- [Task item] Each line that contains the word "opacity" is to be copied from the records below.

- [Records from a collection]
——

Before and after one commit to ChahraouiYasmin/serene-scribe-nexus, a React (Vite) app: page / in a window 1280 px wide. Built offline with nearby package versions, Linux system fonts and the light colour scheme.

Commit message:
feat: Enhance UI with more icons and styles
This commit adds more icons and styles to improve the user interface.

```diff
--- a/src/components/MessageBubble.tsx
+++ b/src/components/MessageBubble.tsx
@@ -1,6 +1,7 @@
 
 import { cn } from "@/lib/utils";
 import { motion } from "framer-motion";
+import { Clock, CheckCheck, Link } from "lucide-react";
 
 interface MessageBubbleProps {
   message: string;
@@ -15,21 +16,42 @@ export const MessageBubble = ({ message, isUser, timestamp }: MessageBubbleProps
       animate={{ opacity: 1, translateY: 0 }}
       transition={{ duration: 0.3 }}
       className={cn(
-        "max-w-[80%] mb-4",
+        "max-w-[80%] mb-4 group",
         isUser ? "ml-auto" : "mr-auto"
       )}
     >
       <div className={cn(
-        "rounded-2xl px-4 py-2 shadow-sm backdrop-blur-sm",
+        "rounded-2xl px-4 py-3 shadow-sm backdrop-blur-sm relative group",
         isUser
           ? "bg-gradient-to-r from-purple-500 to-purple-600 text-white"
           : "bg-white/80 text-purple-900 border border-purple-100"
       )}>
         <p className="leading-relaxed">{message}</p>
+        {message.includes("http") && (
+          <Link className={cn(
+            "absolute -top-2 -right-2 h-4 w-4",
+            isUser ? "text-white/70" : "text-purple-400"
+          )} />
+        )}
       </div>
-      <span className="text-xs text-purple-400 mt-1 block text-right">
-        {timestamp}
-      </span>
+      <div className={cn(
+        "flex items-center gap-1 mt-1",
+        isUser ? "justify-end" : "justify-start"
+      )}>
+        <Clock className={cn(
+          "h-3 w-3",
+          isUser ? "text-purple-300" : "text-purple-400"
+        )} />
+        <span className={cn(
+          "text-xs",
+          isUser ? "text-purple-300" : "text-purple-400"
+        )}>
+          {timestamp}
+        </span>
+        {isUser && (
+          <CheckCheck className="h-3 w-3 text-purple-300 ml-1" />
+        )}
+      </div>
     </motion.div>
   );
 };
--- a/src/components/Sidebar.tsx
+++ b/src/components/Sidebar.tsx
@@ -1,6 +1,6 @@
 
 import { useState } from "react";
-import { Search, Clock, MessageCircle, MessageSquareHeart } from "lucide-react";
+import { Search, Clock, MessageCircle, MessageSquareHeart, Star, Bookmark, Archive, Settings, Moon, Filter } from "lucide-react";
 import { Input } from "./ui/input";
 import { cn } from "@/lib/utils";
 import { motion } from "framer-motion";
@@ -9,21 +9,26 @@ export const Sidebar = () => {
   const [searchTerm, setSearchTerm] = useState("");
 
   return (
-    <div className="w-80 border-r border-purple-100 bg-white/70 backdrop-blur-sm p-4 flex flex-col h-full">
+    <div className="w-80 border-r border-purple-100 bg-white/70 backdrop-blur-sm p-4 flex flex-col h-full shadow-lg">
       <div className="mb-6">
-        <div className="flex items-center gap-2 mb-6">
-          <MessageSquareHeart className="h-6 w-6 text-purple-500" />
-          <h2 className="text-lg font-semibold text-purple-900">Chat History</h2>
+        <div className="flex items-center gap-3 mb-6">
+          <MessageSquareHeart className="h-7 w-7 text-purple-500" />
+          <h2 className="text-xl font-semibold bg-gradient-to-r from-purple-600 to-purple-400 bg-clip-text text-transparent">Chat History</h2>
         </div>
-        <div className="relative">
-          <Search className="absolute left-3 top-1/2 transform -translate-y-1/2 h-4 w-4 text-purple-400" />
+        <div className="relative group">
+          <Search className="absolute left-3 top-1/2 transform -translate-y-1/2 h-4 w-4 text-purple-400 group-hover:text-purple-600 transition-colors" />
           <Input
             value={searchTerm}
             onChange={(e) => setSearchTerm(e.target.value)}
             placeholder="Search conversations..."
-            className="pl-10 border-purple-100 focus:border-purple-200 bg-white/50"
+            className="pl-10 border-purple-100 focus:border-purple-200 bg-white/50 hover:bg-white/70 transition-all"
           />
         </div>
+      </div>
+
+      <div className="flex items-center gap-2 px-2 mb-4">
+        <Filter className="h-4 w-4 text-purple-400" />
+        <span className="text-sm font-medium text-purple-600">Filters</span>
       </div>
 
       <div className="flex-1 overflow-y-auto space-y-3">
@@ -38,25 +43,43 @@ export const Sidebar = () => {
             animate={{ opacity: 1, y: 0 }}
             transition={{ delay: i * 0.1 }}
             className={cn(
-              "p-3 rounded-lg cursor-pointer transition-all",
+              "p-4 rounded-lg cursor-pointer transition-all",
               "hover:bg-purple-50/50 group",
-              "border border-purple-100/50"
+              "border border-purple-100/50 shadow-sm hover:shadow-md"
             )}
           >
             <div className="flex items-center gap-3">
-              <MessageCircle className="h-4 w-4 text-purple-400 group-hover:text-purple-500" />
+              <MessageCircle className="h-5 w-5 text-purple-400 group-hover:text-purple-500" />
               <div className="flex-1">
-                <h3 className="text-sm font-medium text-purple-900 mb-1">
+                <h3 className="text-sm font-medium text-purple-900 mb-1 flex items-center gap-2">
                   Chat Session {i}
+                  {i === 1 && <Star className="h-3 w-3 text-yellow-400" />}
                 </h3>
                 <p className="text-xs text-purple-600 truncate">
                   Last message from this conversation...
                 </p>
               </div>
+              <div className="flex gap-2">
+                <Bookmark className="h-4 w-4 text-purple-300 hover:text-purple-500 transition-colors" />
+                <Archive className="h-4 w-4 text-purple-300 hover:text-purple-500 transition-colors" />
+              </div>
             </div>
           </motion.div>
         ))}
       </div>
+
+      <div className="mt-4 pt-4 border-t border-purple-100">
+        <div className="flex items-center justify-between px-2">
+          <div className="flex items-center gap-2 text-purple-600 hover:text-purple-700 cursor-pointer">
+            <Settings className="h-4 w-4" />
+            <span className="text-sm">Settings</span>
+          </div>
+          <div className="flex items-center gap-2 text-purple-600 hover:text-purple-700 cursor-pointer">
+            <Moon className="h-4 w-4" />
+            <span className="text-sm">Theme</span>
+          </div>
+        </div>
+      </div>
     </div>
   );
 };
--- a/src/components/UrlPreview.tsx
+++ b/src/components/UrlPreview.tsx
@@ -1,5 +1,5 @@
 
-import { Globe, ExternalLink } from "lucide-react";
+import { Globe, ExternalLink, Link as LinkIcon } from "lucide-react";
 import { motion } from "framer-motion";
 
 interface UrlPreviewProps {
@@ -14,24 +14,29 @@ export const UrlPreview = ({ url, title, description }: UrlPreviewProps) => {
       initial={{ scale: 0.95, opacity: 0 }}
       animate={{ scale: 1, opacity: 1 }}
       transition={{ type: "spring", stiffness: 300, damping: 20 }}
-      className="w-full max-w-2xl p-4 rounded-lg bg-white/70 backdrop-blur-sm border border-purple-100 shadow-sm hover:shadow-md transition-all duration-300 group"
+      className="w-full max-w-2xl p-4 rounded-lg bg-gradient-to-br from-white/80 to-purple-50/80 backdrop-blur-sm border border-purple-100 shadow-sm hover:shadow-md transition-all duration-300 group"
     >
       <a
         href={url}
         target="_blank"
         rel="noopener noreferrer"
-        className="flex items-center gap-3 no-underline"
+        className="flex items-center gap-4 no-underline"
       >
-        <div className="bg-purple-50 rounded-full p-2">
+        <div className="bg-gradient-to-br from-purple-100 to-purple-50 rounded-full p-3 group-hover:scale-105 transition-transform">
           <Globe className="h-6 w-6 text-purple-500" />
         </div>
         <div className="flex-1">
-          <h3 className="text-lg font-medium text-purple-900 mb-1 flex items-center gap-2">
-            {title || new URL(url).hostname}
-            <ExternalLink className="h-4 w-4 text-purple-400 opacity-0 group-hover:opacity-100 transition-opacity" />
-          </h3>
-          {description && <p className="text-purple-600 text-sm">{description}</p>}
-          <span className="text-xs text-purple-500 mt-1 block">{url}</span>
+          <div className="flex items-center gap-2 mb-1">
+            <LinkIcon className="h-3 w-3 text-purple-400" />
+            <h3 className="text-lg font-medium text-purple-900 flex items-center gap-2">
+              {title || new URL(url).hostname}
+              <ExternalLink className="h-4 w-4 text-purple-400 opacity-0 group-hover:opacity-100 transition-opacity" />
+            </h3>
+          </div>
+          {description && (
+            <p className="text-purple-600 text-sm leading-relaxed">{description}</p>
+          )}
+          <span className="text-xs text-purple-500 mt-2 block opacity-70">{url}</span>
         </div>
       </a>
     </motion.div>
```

——

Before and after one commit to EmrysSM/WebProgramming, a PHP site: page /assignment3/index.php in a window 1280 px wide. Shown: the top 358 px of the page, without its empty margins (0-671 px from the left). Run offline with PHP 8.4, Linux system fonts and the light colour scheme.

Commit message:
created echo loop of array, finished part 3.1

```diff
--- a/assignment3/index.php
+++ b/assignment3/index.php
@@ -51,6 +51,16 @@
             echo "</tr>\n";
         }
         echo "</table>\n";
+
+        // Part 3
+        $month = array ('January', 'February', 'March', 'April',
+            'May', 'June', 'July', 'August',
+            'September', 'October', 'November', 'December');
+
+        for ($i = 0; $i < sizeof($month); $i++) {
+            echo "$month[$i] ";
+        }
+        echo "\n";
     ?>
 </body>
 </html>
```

——

- [Answer to the exercise]
       animate={{ opacity: 1, translateY: 0 }}
             animate={{ opacity: 1, y: 0 }}
       initial={{ scale: 0.95, opacity: 0 }}
       animate={{ scale: 1, opacity: 1 }}
-            <ExternalLink className="h-4 w-4 text-purple-400 opacity-0 group-hover:opacity-100 transition-opacity" />
+              <ExternalLink className="h-4 w-4 text-purple-400 opacity-0 group-hover:opacity-100 transition-opacity" />
+          <span className="text-xs text-purple-500 mt-2 block opacity-70">{url}</span>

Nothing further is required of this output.